— Exercise prompt —
Every line in the entries where "your" is found should be copied.

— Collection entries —
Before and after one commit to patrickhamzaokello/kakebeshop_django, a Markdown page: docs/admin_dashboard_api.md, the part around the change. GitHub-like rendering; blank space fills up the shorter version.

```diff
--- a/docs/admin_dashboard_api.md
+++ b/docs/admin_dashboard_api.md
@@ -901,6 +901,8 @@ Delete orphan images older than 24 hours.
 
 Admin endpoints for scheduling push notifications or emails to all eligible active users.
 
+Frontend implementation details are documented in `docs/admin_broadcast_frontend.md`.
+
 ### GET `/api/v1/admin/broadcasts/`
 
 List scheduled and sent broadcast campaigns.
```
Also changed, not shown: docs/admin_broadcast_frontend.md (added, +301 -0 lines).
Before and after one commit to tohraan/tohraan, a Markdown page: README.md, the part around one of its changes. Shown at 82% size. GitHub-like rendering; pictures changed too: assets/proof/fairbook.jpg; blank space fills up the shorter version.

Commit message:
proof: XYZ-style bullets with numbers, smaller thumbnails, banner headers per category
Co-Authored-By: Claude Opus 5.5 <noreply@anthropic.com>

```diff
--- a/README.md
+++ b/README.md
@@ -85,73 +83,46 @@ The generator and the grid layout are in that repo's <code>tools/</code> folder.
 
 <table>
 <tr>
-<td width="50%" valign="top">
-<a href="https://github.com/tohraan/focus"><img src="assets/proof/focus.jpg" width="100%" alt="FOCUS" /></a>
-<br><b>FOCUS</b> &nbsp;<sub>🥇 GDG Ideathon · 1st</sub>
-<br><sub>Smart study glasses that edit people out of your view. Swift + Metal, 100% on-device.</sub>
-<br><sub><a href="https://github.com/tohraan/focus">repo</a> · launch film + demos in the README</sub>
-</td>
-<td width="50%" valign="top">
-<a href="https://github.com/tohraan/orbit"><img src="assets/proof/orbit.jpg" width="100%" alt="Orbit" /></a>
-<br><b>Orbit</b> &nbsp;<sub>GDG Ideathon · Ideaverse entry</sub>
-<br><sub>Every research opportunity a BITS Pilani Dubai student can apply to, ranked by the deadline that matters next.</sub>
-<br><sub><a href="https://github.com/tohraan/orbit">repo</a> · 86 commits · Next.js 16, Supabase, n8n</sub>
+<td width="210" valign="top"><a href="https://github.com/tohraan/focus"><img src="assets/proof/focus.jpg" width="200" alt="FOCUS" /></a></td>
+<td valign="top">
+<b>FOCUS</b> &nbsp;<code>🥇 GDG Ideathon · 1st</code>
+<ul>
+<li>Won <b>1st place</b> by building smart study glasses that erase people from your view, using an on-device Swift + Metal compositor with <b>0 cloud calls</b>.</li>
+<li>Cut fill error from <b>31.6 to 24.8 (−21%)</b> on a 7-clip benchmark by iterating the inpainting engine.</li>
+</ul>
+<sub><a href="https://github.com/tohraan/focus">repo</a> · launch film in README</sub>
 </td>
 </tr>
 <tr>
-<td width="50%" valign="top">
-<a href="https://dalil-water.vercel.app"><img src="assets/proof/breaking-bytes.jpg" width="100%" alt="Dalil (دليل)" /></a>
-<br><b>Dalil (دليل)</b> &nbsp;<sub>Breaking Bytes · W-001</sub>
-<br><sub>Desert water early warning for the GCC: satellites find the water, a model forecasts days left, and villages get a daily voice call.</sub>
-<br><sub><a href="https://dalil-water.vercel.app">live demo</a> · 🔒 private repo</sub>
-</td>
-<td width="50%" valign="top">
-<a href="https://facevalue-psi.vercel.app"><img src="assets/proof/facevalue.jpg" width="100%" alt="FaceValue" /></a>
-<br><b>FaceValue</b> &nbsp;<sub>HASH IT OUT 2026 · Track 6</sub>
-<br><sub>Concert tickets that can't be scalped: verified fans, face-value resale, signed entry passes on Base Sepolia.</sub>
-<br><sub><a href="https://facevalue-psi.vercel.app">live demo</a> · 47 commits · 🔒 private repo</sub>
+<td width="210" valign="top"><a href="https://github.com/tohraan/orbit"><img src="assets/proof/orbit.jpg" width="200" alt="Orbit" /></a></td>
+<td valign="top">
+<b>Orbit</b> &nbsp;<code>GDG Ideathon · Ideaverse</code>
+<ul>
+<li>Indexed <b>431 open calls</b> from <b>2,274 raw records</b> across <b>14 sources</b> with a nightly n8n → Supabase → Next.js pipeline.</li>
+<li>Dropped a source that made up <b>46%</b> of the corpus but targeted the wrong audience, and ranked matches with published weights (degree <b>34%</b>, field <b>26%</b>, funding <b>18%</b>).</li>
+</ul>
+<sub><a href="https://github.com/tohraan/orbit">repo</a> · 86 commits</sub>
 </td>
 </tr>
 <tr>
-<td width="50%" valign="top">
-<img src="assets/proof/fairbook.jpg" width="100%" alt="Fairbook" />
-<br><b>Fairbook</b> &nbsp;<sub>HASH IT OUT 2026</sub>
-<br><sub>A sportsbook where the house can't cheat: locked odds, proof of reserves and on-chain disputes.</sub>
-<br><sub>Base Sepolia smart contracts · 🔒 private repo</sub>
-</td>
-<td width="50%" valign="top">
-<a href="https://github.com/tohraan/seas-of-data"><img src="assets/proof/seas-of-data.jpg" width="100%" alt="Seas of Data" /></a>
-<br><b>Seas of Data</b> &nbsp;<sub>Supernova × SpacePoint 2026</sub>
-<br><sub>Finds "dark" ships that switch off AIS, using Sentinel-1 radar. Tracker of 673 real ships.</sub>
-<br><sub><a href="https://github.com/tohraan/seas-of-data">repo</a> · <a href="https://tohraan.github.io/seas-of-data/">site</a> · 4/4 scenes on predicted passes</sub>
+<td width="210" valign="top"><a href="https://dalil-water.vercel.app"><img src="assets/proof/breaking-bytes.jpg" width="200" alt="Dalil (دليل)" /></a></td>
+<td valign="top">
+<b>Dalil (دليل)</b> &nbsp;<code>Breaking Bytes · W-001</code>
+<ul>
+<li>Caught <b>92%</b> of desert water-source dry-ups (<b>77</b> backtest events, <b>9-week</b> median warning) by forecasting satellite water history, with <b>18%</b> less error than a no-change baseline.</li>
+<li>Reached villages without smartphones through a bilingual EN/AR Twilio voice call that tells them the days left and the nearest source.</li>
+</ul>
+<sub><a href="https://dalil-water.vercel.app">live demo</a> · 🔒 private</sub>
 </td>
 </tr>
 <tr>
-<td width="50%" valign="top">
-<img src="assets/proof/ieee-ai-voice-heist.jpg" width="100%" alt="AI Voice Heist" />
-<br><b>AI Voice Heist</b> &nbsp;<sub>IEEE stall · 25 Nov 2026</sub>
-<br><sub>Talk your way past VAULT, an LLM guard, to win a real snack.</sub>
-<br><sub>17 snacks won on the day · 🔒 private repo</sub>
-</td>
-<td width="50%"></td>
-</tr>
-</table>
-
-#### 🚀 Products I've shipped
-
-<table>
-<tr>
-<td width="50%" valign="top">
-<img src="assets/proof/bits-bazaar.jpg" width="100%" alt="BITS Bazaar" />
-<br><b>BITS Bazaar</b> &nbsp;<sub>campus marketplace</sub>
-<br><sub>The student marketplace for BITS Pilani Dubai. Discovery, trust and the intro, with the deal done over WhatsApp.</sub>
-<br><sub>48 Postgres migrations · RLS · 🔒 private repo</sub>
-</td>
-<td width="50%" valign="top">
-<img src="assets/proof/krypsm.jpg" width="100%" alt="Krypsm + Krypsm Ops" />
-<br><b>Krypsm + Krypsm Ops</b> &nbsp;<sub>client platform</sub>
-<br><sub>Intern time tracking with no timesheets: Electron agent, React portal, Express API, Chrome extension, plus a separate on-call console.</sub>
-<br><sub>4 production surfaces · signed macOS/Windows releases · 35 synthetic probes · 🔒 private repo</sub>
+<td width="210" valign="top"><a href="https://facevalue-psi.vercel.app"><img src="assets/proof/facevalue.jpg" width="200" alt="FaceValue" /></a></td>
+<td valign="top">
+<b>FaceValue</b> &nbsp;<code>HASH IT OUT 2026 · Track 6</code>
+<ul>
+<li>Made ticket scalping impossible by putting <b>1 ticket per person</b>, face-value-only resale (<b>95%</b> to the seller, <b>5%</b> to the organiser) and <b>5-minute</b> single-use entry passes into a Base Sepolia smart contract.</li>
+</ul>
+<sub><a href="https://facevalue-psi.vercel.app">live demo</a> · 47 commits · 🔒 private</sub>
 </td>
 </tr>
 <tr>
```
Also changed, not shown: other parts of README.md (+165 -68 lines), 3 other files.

— Expected output —
-<br><sub>Smart study glasses that edit people out of your view. Swift + Metal, 100% on-device.</sub>
+<li>Won <b>1st place</b> by building smart study glasses that erase people from your view, using an on-device Swift + Metal compositor with <b>0 cloud calls</b>.</li>
-<br><sub>Talk your way past VAULT, an LLM guard, to win a real snack.</sub>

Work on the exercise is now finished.